## Prompt
Keeping every line intact, print the records that follow.

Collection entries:
· · ·
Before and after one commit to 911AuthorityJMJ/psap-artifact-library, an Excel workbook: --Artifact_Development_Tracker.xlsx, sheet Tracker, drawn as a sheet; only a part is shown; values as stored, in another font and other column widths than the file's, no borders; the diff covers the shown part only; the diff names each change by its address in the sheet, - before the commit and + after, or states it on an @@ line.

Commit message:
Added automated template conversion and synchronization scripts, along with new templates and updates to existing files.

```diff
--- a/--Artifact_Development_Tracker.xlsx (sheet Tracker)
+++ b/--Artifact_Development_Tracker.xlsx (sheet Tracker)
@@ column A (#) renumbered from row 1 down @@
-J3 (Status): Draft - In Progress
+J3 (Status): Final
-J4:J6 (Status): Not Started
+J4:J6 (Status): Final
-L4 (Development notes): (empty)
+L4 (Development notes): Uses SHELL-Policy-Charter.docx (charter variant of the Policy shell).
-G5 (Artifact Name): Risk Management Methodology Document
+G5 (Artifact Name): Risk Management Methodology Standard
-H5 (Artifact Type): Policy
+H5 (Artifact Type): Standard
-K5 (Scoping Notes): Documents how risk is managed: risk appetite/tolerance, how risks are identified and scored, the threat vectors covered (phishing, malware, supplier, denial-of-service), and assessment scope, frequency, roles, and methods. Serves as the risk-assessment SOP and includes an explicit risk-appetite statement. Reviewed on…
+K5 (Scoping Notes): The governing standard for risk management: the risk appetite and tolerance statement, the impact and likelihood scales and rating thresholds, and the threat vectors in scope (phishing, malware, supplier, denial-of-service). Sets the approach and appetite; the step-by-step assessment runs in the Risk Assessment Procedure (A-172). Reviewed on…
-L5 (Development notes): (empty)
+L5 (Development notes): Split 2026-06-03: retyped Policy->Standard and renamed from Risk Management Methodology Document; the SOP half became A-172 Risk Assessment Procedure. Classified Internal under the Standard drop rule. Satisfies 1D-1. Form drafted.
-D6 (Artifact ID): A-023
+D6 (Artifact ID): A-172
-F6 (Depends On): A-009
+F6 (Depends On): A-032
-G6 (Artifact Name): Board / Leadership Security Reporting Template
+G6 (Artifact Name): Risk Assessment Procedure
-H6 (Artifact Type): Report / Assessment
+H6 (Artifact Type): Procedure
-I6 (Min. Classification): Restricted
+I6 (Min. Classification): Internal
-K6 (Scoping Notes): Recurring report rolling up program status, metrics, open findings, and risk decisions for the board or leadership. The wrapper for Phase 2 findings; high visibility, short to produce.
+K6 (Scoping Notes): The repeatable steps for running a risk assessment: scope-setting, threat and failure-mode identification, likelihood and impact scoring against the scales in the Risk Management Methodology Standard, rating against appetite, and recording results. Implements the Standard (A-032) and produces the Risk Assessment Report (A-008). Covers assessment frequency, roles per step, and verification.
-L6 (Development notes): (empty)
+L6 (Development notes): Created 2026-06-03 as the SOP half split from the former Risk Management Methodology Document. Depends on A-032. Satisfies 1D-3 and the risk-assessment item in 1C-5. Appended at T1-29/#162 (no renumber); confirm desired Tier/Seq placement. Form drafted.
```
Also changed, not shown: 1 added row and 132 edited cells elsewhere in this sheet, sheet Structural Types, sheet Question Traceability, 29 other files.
· · ·
## Answer area
Before and after one commit to 911AuthorityJMJ/psap-artifact-library, an Excel workbook: --Artifact_Development_Tracker.xlsx, sheet Tracker, drawn as a sheet; only a part is shown; values as stored, in another font and other column widths than the file's, no borders; the diff covers the shown part only; the diff names each change by its address in the sheet, - before the commit and + after, or states it on an @@ line.

Commit message:
Added automated template conversion and synchronization scripts, along with new templates and updates to existing files.

```diff
--- a/--Artifact_Development_Tracker.xlsx (sheet Tracker)
+++ b/--Artifact_Development_Tracker.xlsx (sheet Tracker)
@@ column A (#) renumbered from row 1 down @@
-J3 (Status): Draft - In Progress
+J3 (Status): Final
-J4:J6 (Status): Not Started
+J4:J6 (Status): Final
-L4 (Development notes): (empty)
+L4 (Development notes): Uses SHELL-Policy-Charter.docx (charter variant of the Policy shell).
-G5 (Artifact Name): Risk Management Methodology Document
+G5 (Artifact Name): Risk Management Methodology Standard
-H5 (Artifact Type): Policy
+H5 (Artifact Type): Standard
-K5 (Scoping Notes): Documents how risk is managed: risk appetite/tolerance, how risks are identified and scored, the threat vectors covered (phishing, malware, supplier, denial-of-service), and assessment scope, frequency, roles, and methods. Serves as the risk-assessment SOP and includes an explicit risk-appetite statement. Reviewed on…
+K5 (Scoping Notes): The governing standard for risk management: the risk appetite and tolerance statement, the impact and likelihood scales and rating thresholds, and the threat vectors in scope (phishing, malware, supplier, denial-of-service). Sets the approach and appetite; the step-by-step assessment runs in the Risk Assessment Procedure (A-172). Reviewed on…
-L5 (Development notes): (empty)
+L5 (Development notes): Split 2026-06-03: retyped Policy->Standard and renamed from Risk Management Methodology Document; the SOP half became A-172 Risk Assessment Procedure. Classified Internal under the Standard drop rule. Satisfies 1D-1. Form drafted.
-D6 (Artifact ID): A-023
+D6 (Artifact ID): A-172
-F6 (Depends On): A-009
+F6 (Depends On): A-032
-G6 (Artifact Name): Board / Leadership Security Reporting Template
+G6 (Artifact Name): Risk Assessment Procedure
-H6 (Artifact Type): Report / Assessment
+H6 (Artifact Type): Procedure
-I6 (Min. Classification): Restricted
+I6 (Min. Classification): Internal
-K6 (Scoping Notes): Recurring report rolling up program status, metrics, open findings, and risk decisions for the board or leadership. The wrapper for Phase 2 findings; high visibility, short to produce.
+K6 (Scoping Notes): The repeatable steps for running a risk assessment: scope-setting, threat and failure-mode identification, likelihood and impact scoring against the scales in the Risk Management Methodology Standard, rating against appetite, and recording results. Implements the Standard (A-032) and produces the Risk Assessment Report (A-008). Covers assessment frequency, roles per step, and verification.
-L6 (Development notes): (empty)
+L6 (Development notes): Created 2026-06-03 as the SOP half split from the former Risk Management Methodology Document. Depends on A-032. Satisfies 1D-3 and the risk-assessment item in 1C-5. Appended at T1-29/#162 (no renumber); confirm desired Tier/Seq placement. Form drafted.
```
Also changed, not shown: 1 added row and 132 edited cells elsewhere in this sheet, sheet Structural Types, sheet Question Traceability, 29 other files.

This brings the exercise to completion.